Hayes ventures back to in-person events


Chris DeRosa

Students enjoy this year’s prom. The 2022 prom was one of the first events to be brought back in-person and with no masks since the Covid-19 pandemic began.

Noah Sparkman, Editor-in-Chief

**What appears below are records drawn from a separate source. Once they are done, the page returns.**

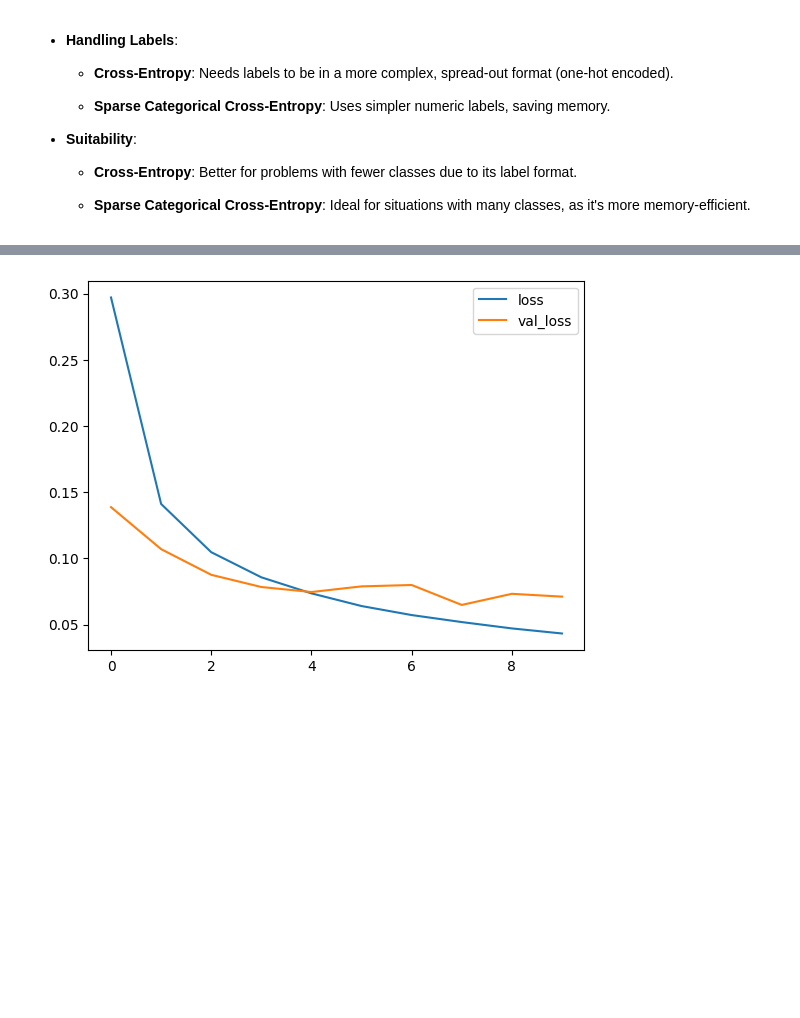
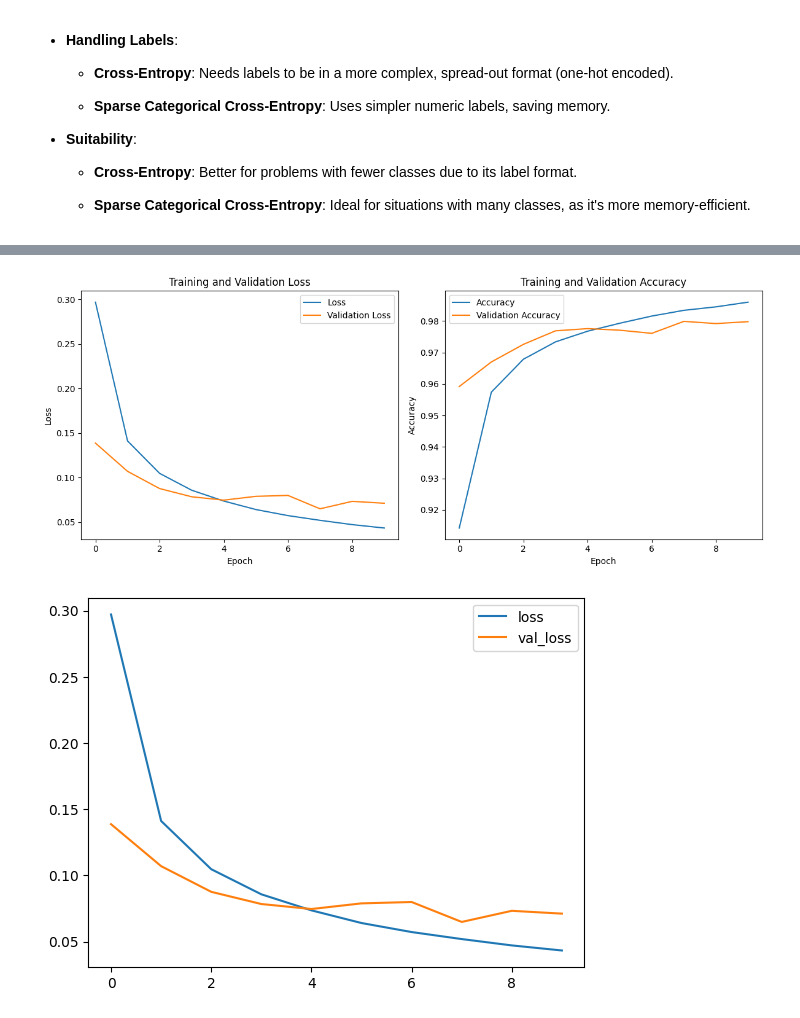
Before and after one commit to boemer00/deep_learning, a Jupyter notebook: computer_vision/04_Feedforward_Artificial_Neural_Networks.ipynb, the cells around one changed output, grey strips where cells are left out. Saved outputs shown, nothing was run; the diff lists cells and outputs as text; code cells hidden in the pictures; blank space fills up the shorter version.

Commit message:
update includes loss/acc plots

```diff
--- a/computer_vision/04_Feedforward_Artificial_Neural_Networks.ipynb
+++ b/computer_vision/04_Feedforward_Artificial_Neural_Networks.ipynb
@@ -235,6 +235,44 @@ Epoch 9/10
 1875/1875 [==============================] - 4s 2ms/step - loss: 0.0471 - accuracy: 0.9845 - val_loss: 0.0732 - val_accuracy: 0.9792
 Epoch 10/10
 1875/1875 [==============================] - 4s 2ms/step - loss: 0.0433 - accuracy: 0.9860 - val_loss: 0.0711 - val_accuracy: 0.9798
+# %%
+import matplotlib.pyplot as plt
+
+def plot_history(history):
+    """
+    Plots the training and validation loss and accuracy from the training history.
+
+    Parameters:
+    history (dict): Training history object which contains 'loss', 'val_loss',
+                    'accuracy', and 'val_accuracy' as keys.
+    """
+    plt.figure(figsize=(12, 5))  # Adjust the figure size as needed
+
+    # Plot for loss
+    plt.subplot(1, 2, 1)  # 1 row, 2 columns, first subplot
+    plt.plot(history['loss'], label='Loss')
+    plt.plot(history['val_loss'], label='Validation Loss')
+    plt.title('Training and Validation Loss')  # Title for the subplot
+    plt.xlabel('Epoch')  # X-axis label
+    plt.ylabel('Loss')   # Y-axis label
+    plt.legend()
+
+    # Plot for accuracy
+    plt.subplot(1, 2, 2)  # 1 row, 2 columns, second subplot
+    plt.plot(history['accuracy'], label='Accuracy')
+    plt.plot(history['val_accuracy'], label='Validation Accuracy')
+    plt.title('Training and Validation Accuracy')  # Title for the subplot
+    plt.xlabel('Epoch')  # X-axis label
+    plt.ylabel('Accuracy')  # Y-axis label
+    plt.legend()
+
+    plt.tight_layout()  # Adjust the subplots
+    plt.show()
+
+# Example usage:
+plot_history(r.history)
+# %% [output]
+[figure, added]
 # %%
 # plot loss per iteration
 plt.plot(r.history['loss'], label='loss')
```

Hayes is starting to embrace indoor and maskless in-person events again as the world begins an attempt to exit the Covid-19 pandemic.
Many in-person events, like Homecoming, had previously either been held outdoors or got canceled, so the school could adhere to social distancing and/or safety protocols.
There was a lot of work involved to get to this point. It’s certainly no secret that students, parents and staff alike all wanted to return to normalcy.
However, this does require those involved with planning these events to balance what people may want with what will keep them safe.
“We want normalcy, but with the assurance that it is as safe as it can be,” principal Ric Stranges said. “One path is trying to create normal and memorable experiences for our students and staff, and the other is remembering that [Covid-19] is not over yet.”
The fact that the pandemic has still not yet ended is definitely something that seems to be lingering in the back of the minds of event planners and administration.
As of late, spikes in cases in both the United Kingdom and California have reminded people that Covid is not simply going to go away. Although these places are both denser in population and have lower general vaccination rates than Delaware County, it has still forced those involved with events at the school to ponder the safety implications of decisions they make.
“I had to make sure we were sequencing everything in a logical way,” Stranges said. “I don’t ever want to look reckless.”
The process of bringing many of these events back in the way that we recognized them in the past took time, and went through many people. Chief among the returnees is junior/senior prom, and it required a lot of conversation to truly get ironed out.
“It’s a student council event, so we listened to them, and we went to district leadership and Superintendent Kegley,” Stranges said. “We talked to other principals in our county.”
The goal was to arrange a plan for prom that would both fall mostly in line with what other schools were doing, while also gaining the approval of administration.
“We didn’t want to go rogue and do something that everyone else is saying ‘no’ to,” Stranges said.
In doing this, the school is also setting the precedent for the future of event planning during the ongoing pandemic.
Naturally, many still have concerns about events moving forward, and are not sure when the correct time to return to normalcy is.
“We’re at a crossroads where it feels like we are out of [Covid], but we are really not,” junior Benjamin Dabe said. “I’m not sure when the right time to go back is.”
Through it all, the possibility of a step backwards does remain, which is something that Stranges has kept in mind.
“I probably worry more about [a spike in cases] than people think I do,” Stranges said. “I worry about large events, of course, but all we can do is work all the time to make sure that our students and staff are safe.”
When it comes down to it, many feel that there is a choice to make when it comes to actually attending the events.
“I feel like people who feel good about attending the events can come, and those who do not should make the choice that feels best to them,” junior Adam Fronduti said. “That feels like a good balance to me.”
Given the stated goal of giving students a safe environment, this places an emphasis on both the school and students to do what they can to create a safe atmosphere for students to attend events.
“It’s not how I personally feel, it’s how other people feel,” Fronduti said. “I think that we all have to consider how others feel in regard to these events.”
Whatever decision that is made for any particular event is unlikely to please everyone in the current state of affairs. Ultimately, this pursuit to provide safety and comfort is what will allow these events to return to the way we knew them.
With these efforts occurring now, there is genuine hope that we are finally emerging from the worst of the pandemic. With a hopeful exit on the horizon, there is reason to be optimistic for the future, no matter how we get there.
“I love the fact that we have come together,” Stranges said. “We will remember this, and together, we will still create memories that are important to high school.”